Exercise directions
In the records below, begin at the line containing "R -->|TOON 인용 및 다이제스트| LLM" and end at the line containing "WASM[WASM reference runtime]"; quote every line in that span exactly, including both boundary lines, and no others.

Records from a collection
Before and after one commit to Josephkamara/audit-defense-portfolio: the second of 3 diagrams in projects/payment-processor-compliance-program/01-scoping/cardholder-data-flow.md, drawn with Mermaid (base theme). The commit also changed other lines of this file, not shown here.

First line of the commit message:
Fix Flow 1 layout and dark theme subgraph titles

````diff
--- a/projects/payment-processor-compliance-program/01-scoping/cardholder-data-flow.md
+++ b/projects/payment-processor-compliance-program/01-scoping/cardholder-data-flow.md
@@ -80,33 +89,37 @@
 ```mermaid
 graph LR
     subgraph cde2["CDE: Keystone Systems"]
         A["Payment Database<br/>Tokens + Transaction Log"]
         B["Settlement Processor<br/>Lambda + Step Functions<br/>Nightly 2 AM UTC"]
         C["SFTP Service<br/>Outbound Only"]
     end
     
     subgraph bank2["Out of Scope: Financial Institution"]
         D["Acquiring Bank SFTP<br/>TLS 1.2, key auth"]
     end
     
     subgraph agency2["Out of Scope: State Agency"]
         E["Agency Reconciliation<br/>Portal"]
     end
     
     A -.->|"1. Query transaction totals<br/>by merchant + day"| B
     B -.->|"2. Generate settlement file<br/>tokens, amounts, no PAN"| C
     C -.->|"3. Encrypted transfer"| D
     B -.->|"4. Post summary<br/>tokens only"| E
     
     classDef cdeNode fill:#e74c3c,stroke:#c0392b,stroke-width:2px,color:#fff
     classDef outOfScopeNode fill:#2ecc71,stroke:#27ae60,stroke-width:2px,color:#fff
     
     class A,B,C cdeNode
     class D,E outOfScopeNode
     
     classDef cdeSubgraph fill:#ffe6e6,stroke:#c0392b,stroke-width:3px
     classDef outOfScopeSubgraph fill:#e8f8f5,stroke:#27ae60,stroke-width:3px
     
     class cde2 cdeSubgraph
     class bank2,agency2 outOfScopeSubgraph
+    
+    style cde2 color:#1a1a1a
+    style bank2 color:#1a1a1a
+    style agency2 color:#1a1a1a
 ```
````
* * *
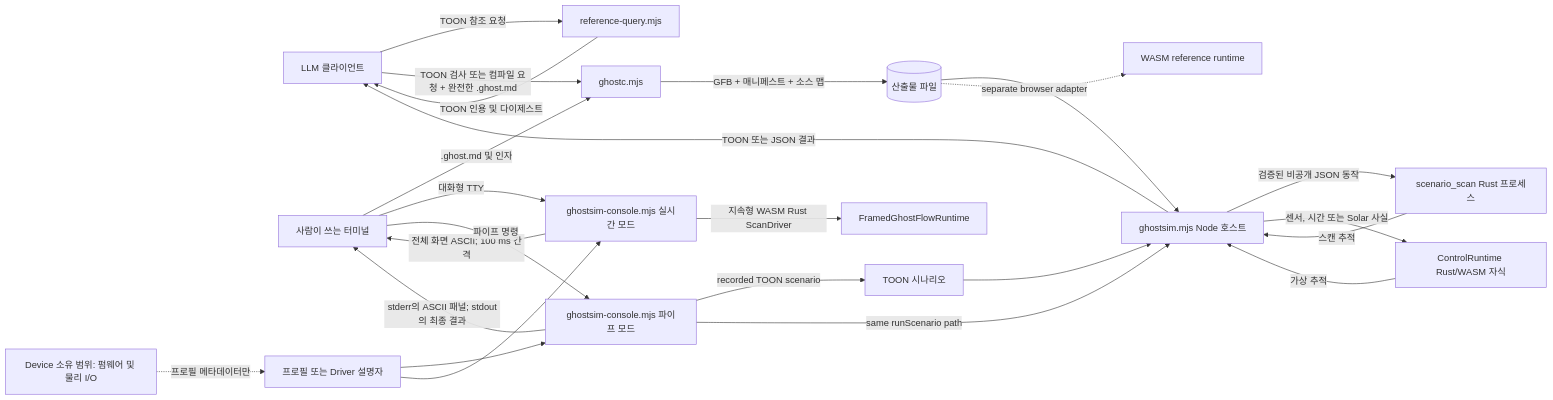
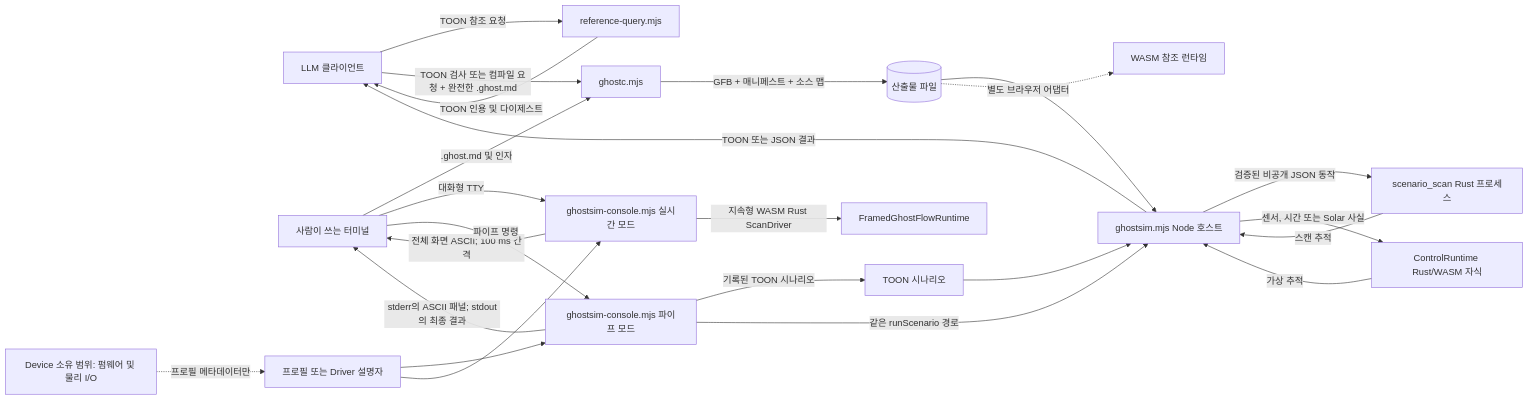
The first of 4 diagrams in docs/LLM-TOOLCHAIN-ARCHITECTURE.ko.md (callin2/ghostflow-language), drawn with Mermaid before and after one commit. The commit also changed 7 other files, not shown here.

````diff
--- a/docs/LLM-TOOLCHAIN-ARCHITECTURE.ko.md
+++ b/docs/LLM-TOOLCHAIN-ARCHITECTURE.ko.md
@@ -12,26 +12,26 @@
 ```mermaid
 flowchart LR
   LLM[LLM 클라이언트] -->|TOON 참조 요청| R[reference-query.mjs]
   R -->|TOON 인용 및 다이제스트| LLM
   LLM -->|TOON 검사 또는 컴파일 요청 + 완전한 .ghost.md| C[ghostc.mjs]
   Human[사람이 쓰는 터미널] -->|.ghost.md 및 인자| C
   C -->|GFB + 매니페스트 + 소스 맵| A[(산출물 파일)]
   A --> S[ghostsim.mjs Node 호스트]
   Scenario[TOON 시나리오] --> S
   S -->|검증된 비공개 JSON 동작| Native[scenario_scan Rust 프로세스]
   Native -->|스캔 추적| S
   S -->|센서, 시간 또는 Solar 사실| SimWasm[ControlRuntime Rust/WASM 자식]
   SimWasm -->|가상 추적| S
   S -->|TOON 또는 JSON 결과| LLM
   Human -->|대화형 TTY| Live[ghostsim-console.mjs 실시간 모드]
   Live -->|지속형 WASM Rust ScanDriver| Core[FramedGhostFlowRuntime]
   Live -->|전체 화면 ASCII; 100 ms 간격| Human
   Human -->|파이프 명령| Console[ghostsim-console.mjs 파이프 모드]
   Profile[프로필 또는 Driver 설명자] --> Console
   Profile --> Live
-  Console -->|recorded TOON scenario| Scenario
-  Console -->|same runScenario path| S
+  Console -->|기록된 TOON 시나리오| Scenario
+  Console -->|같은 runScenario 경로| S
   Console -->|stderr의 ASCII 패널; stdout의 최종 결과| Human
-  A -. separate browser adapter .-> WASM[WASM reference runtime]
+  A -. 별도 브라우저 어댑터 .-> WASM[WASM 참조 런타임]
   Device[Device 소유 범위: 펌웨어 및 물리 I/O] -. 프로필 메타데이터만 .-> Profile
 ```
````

Result for this task
   R -->|TOON 인용 및 다이제스트| LLM
   LLM -->|TOON 검사 또는 컴파일 요청 + 완전한 .ghost.md| C[ghostc.mjs]
   Human[사람이 쓰는 터미널] -->|.ghost.md 및 인자| C
   C -->|GFB + 매니페스트 + 소스 맵| A[(산출물 파일)]
   A --> S[ghostsim.mjs Node 호스트]
   Scenario[TOON 시나리오] --> S
   S -->|검증된 비공개 JSON 동작| Native[scenario_scan Rust 프로세스]
   Native -->|스캔 추적| S
   S -->|센서, 시간 또는 Solar 사실| SimWasm[ControlRuntime Rust/WASM 자식]
   SimWasm -->|가상 추적| S
   S -->|TOON 또는 JSON 결과| LLM
   Human -->|대화형 TTY| Live[ghostsim-console.mjs 실시간 모드]
   Live -->|지속형 WASM Rust ScanDriver| Core[FramedGhostFlowRuntime]
   Live -->|전체 화면 ASCII; 100 ms 간격| Human
   Human -->|파이프 명령| Console[ghostsim-console.mjs 파이프 모드]
   Profile[프로필 또는 Driver 설명자] --> Console
   Profile --> Live
-  Console -->|recorded TOON scenario| Scenario
-  Console -->|same runScenario path| S
+  Console -->|기록된 TOON 시나리오| Scenario
+  Console -->|같은 runScenario 경로| S
   Console -->|stderr의 ASCII 패널; stdout의 최종 결과| Human
-  A -. separate browser adapter .-> WASM[WASM reference runtime]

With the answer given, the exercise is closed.